The Paris meeting is being chaired by Charles Dallara, managing director of the Institute of International Finance -- a banking lobby group.
Sources involved said the meeting is one of a series aimed at hammering out the details of private sector participation in the second Greek bailout.
The bankers will consider a version of the French government plan to roll Greek government bonds that they hold for up to 30 years and will also discuss possible buyback deals, according to sources.
A more informal session was held last night.
The bankers are supportive, or at least resigned, to the outlines of a French government proposal for private-sector lenders volunteering to reloan the majority of cash they are owed by the Greek government back to the country.
The money will be reloaned at higher interest rates than Greece currently pays, but at less than the market would command today.
The new bonds will benefit from extra security -- possibly including a claim on a pool of high-quality European Union-backed bonds. The bankers' concern now is to ensure a deal is structured to avoid triggering adverse accounting treatment of the new bonds.
Analysts say it is also clear the European Central Bank (ECB) will cherry-pick the best rating it can find for Greece to facilitate the French-style plan.

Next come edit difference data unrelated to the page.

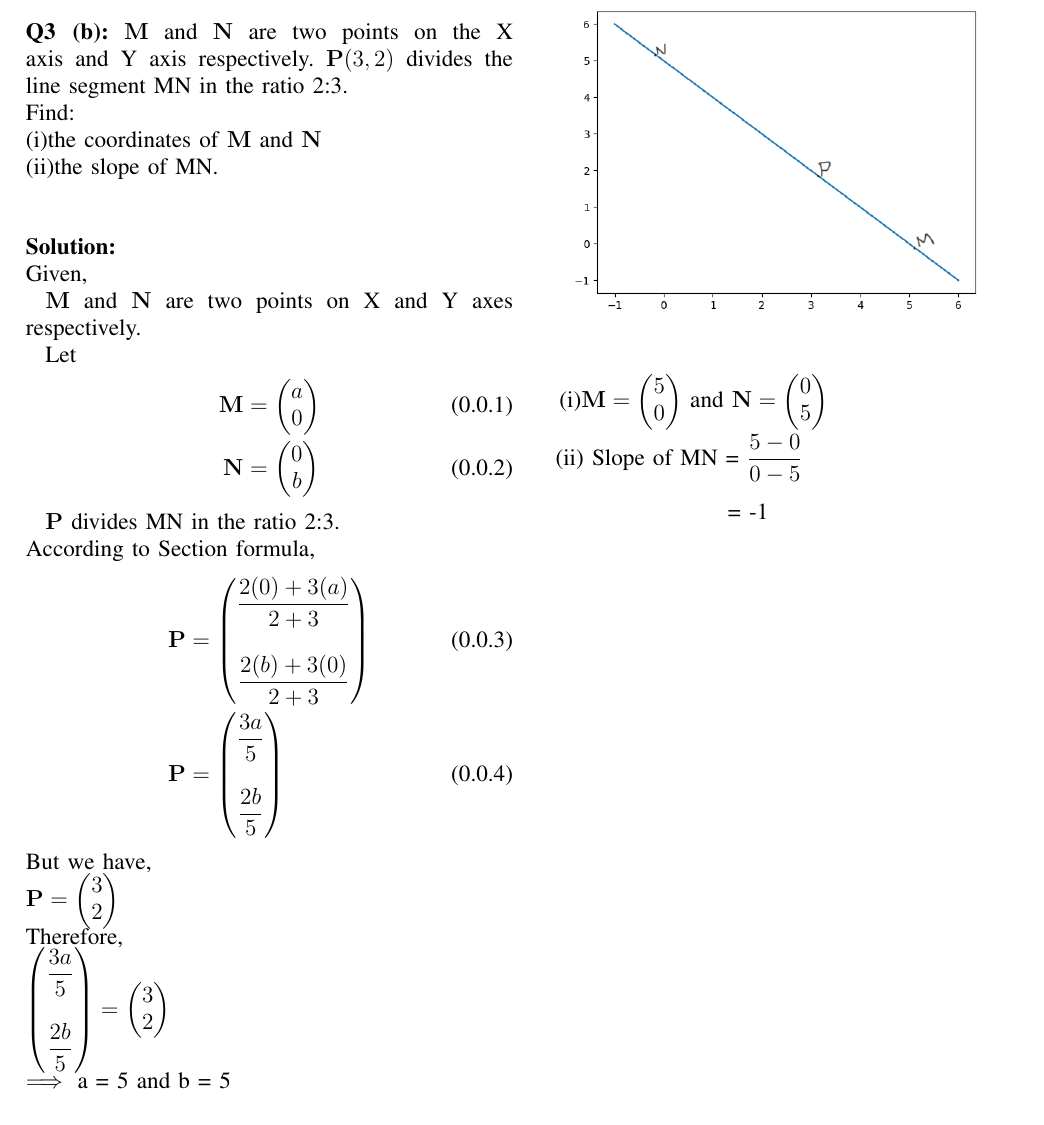
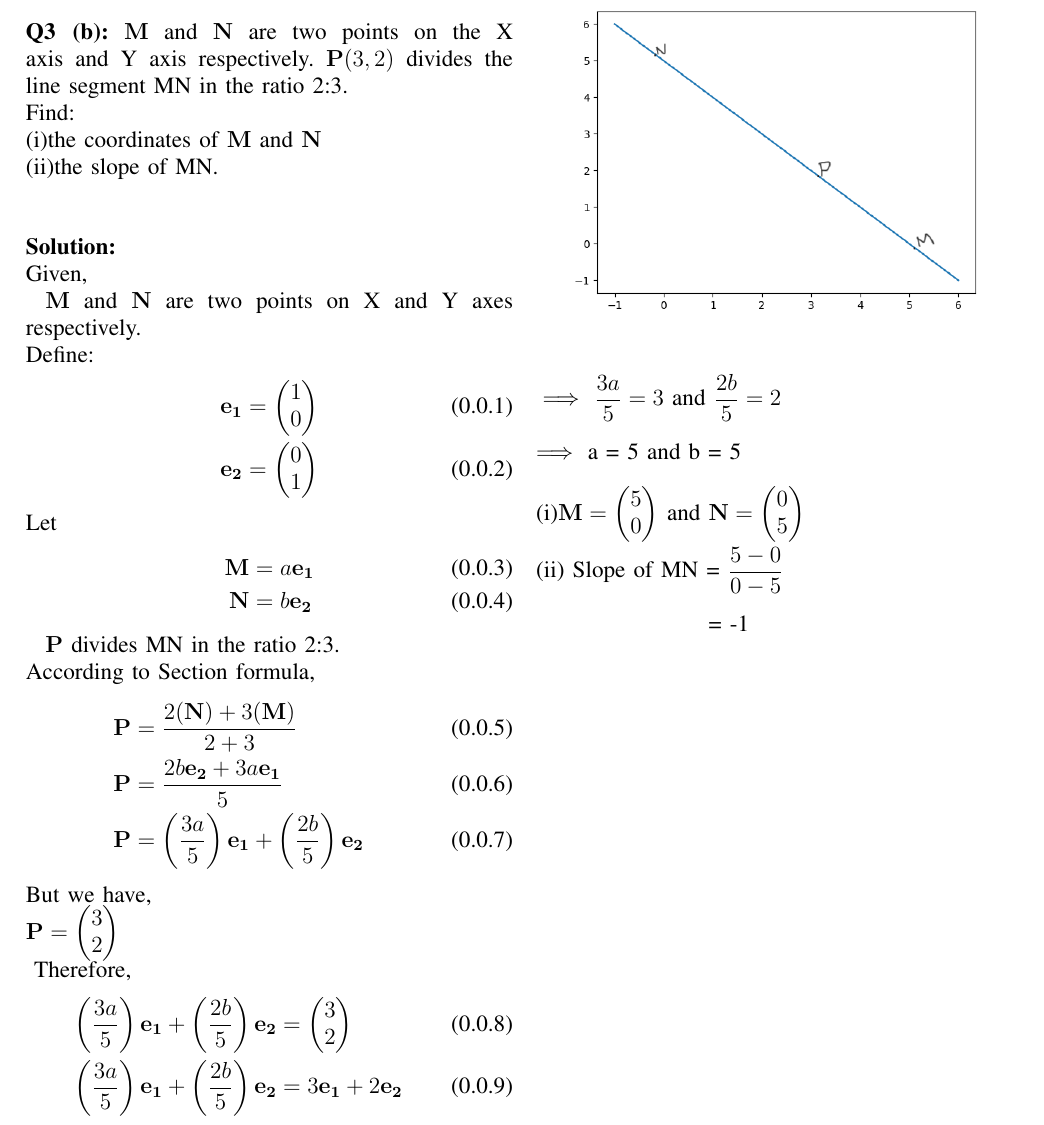
Before and after one commit to NareshBandaru13/assignment, a LaTeX paper (main.tex): part of the page, cut so that both start at the same text. Compiled offline with pdfLaTeX.

Commit message:
Add files via upload

```diff
--- a/main.tex
+++ b/main.tex
@@ -111,28 +111,37 @@ Find:\\
 \\\textbf{Solution:}\\
 Given,\\
 \hspace*{10pt}$\vec{M}$ and $\vec{N}$ are two points on X and Y axes respectively.\\
-\hspace*{10pt}Let
+Define:
 \begin{align}
- \vec{M} &= \myvec {a \\ 0}\\
- \vec{N} &= \myvec {0 \\ b}
+\vec{e_1} &=\myvec{1 \\ 0}\\
+\vec{e_2} &=\myvec{0 \\ 1}
+\end{align}
+Let
+\begin{align}
+ \vec{M} &= a\vec{e_1}\\
+ \vec{N} &= b\vec{e_2}
 \end{align}
 \hspace*{10pt}$\vec{P}$ divides MN in the ratio 2:3.\\
 According to Section formula,
 \begin{align}
-   \vec{P} &= \myvec{\dfrac{2(0)+3(a)}{2+3} \\\\ \dfrac{2(b)+3(0)}{2+3}}\\
-   \vec{P} &= \myvec{\dfrac{3a}{5} \\\\ \dfrac{2b}{5}}
+   \vec{P} &= \dfrac{2(\vec{N})+3(\vec{M})}{2+3}\\
+   \vec{P} &= \dfrac{2b\vec{e_2}+3a\vec{e_1}}{5}\\
+   \vec{P} &= \left( \dfrac{3a}{5}\right) \vec{e_1}+\left( \dfrac{2b}{5}\right) \vec{e_2}
 \end{align}
 But we have,\\
-  $\vec{P} = \myvec{3 \\ 2}\\ $
+ $ \vec{P} = \myvec{3 \\ 2}$\\
 \begin{figure}[h]
 \centering
 \includegraphics[width=\columnwidth]{figures/Figure_1.png}
 \end{figure}
-Therefore,\\
- $\myvec{\dfrac{3a}{5} \\\\ \dfrac{2b}{5}}=\myvec{3 \\ 2}\\$
-  $\implies$ a = 5 and b = 5\\
-
+Therefore,
+\begin{align}
+ \left( \dfrac{3a}{5}\right) \vec{e_1}+\left( \dfrac{2b}{5}\right) \vec{e_2} &= \myvec{3 \\ 2}\\
+ \left( \dfrac{3a}{5}\right) \vec{e_1}+\left( \dfrac{2b}{5}\right) \vec{e_2} &= 3\vec{e_1}+2\vec{e_2}
+\end{align}
+  $\implies$ $\dfrac{3a}{5} = 3$ and $\dfrac{2b}{5} = 2$\\\\
+  $\implies$ a = 5 and b = 5\\\\
 (i)$\vec{M} = \myvec{5 \\ 0}$ and $\vec{N} = \myvec{0 \\ 5}$\\\\
-\hspace*{10pt}(ii) Slope of MN = $\dfrac{5-0}{0-5}$\\\\
-     \hspace*{95pt} = -1
+(ii) Slope of MN = $\dfrac{5-0}{0-5}$\\\\
+     \hspace*{85pt} = -1
 \end{document}
```
Also changed, not shown: main.pdf, 2 other files.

On Monday, markets were weaker after ratings agency S&P said it was likely to treat the French plan as a selective (ie limited) default.
Yesterday, German Chancellor Angela Merkel indicated that decisions by rating agencies would not be allowed to block a deal on Greece.
"As far as the rating agencies are concerned, I think it's important that we -- and by this I mean primarily the troika, the IMF, the European Central Bank and the EU commission -- don't surrender our own ability to judge," Ms Merkel told reporters in Berlin yesterday.
With so many moving parts still in play, bond markets remain volatile.
Irish 10-year government bonds traded very slightly better last night, closing at a yield of 11.309pc, while Greek bonds were more than half a per cent weaker at 25.95pc.